§ Material for the task:
▼

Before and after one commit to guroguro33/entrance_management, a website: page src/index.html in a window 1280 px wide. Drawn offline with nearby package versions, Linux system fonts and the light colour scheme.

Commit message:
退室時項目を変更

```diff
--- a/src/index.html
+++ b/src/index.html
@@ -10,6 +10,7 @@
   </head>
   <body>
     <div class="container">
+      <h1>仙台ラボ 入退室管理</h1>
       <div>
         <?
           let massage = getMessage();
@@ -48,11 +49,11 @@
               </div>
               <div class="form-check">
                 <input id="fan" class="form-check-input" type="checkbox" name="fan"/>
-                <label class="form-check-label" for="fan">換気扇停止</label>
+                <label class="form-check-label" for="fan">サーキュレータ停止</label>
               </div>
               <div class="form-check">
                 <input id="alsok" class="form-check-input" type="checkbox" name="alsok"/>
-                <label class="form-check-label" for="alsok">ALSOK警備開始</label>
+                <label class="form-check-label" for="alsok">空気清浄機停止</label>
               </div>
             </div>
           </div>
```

▲

All of the records above need to be printed again exactly as they appear.

Before and after one commit to guroguro33/entrance_management, a website: page src/index.html in a window 1280 px wide. Drawn offline with nearby package versions, Linux system fonts and the light colour scheme.

Commit message:
退室時項目を変更

```diff
--- a/src/index.html
+++ b/src/index.html
@@ -10,6 +10,7 @@
   </head>
   <body>
     <div class="container">
+      <h1>仙台ラボ 入退室管理</h1>
       <div>
         <?
           let massage = getMessage();
@@ -48,11 +49,11 @@
               </div>
               <div class="form-check">
                 <input id="fan" class="form-check-input" type="checkbox" name="fan"/>
-                <label class="form-check-label" for="fan">換気扇停止</label>
+                <label class="form-check-label" for="fan">サーキュレータ停止</label>
               </div>
               <div class="form-check">
                 <input id="alsok" class="form-check-input" type="checkbox" name="alsok"/>
-                <label class="form-check-label" for="alsok">ALSOK警備開始</label>
+                <label class="form-check-label" for="alsok">空気清浄機停止</label>
               </div>
             </div>
           </div>
```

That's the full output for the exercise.